What to work on
Print all the data below exactly, without images.

Difference listings
========================
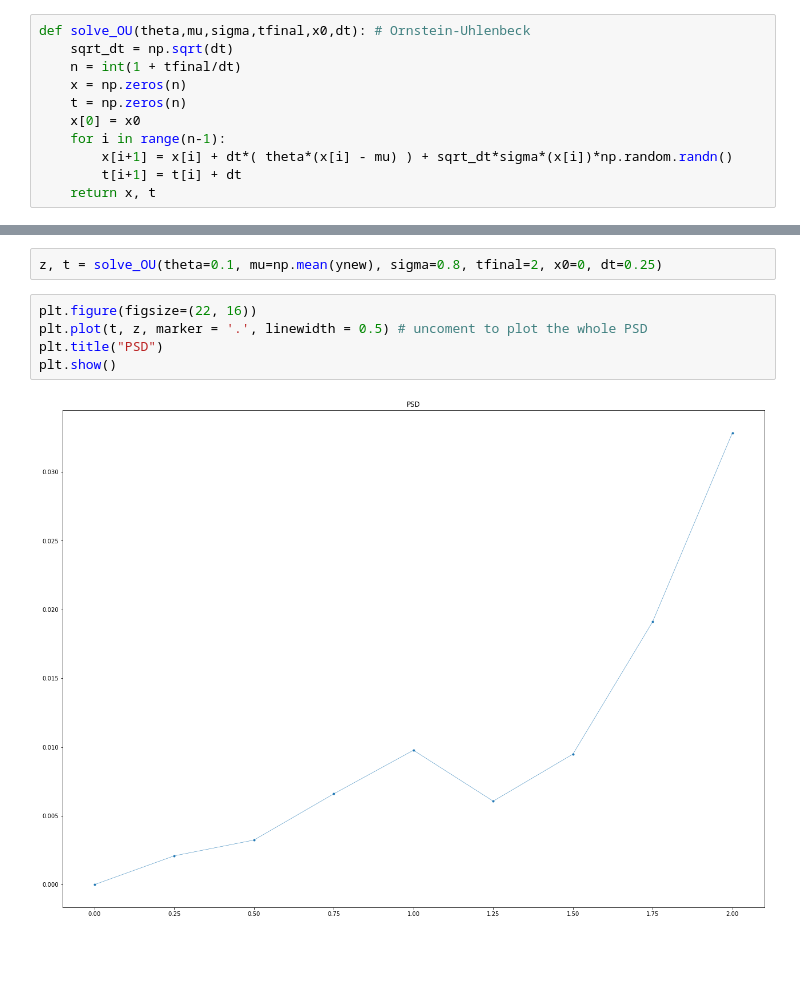
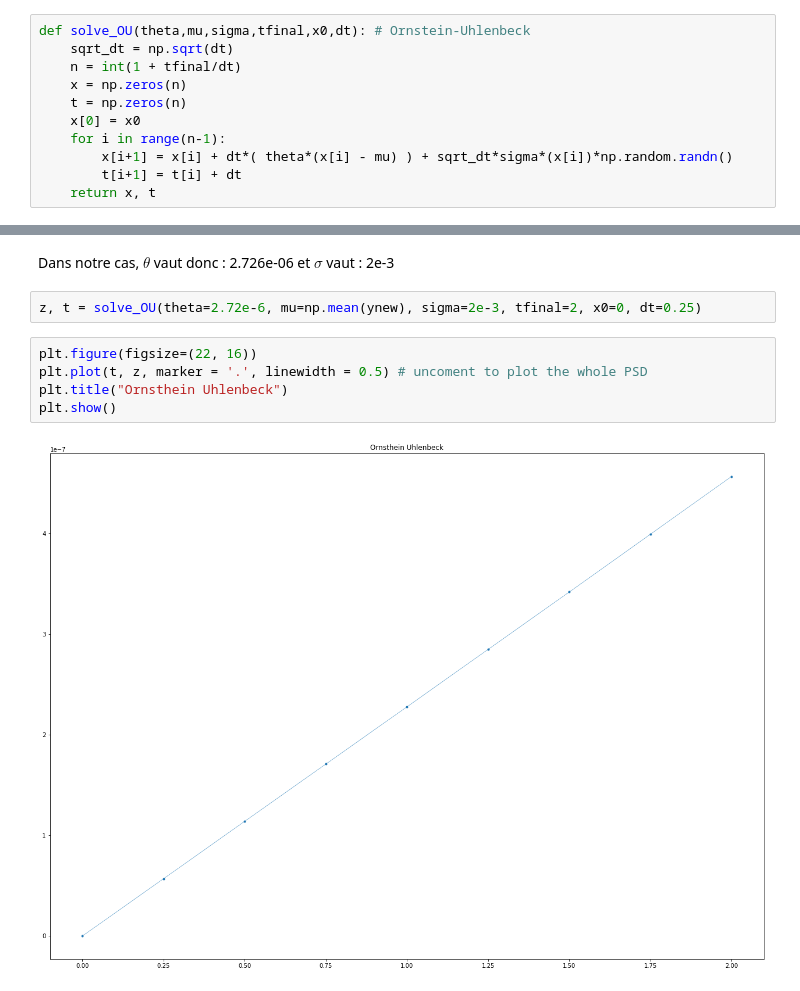
Before and after one commit to nmendiboure/Stochastic_calculus_Project, a Jupyter notebook: Calcul_stochastique_livrable.ipynb, the cells around one changed output, grey strips where cells are left out. Saved outputs shown, nothing was run; the diff lists cells and outputs as text; blank space fills up the shorter version.

```diff
--- a/Calcul_stochastique_livrable.ipynb
+++ b/Calcul_stochastique_livrable.ipynb
@@ -296,9 +331,11 @@ def solve_OU(theta,mu,sigma,tfinal,x0,dt): # Ornstein-Uhlenbeck
+# %% [markdown]
+Dans notre cas, $\theta$ vaut donc : 2.726e-06 et $\sigma$ vaut  : 2e-3
 # %%
-z, t = solve_OU(theta=0.1, mu=np.mean(ynew), sigma=0.8, tfinal=2, x0=0, dt=0.25)
+z, t = solve_OU(theta=2.72e-6, mu=np.mean(ynew), sigma=2e-3, tfinal=2, x0=0, dt=0.25)
 # %%
 plt.figure(figsize=(22, 16))
 plt.plot(t, z, marker = '.', linewidth = 0.5) # uncoment to plot the whole PSD
-plt.title("PSD")
+plt.title("Ornsthein Uhlenbeck")
 plt.show()
 # %% [output]
-[figure, old version]
+[figure, new version]
```
Also changed, not shown: parts of 9 cells of this notebook.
========================
Response
Before and after one commit to nmendiboure/Stochastic_calculus_Project, a Jupyter notebook: Calcul_stochastique_livrable.ipynb, the cells around one changed output, grey strips where cells are left out. Saved outputs shown, nothing was run; the diff lists cells and outputs as text; blank space fills up the shorter version.

```diff
--- a/Calcul_stochastique_livrable.ipynb
+++ b/Calcul_stochastique_livrable.ipynb
@@ -296,9 +331,11 @@ def solve_OU(theta,mu,sigma,tfinal,x0,dt): # Ornstein-Uhlenbeck
+# %% [markdown]
+Dans notre cas, $\theta$ vaut donc : 2.726e-06 et $\sigma$ vaut  : 2e-3
 # %%
-z, t = solve_OU(theta=0.1, mu=np.mean(ynew), sigma=0.8, tfinal=2, x0=0, dt=0.25)
+z, t = solve_OU(theta=2.72e-6, mu=np.mean(ynew), sigma=2e-3, tfinal=2, x0=0, dt=0.25)
 # %%
 plt.figure(figsize=(22, 16))
 plt.plot(t, z, marker = '.', linewidth = 0.5) # uncoment to plot the whole PSD
-plt.title("PSD")
+plt.title("Ornsthein Uhlenbeck")
 plt.show()
 # %% [output]
-[figure, old version]
+[figure, new version]
```
Also changed, not shown: parts of 9 cells of this notebook.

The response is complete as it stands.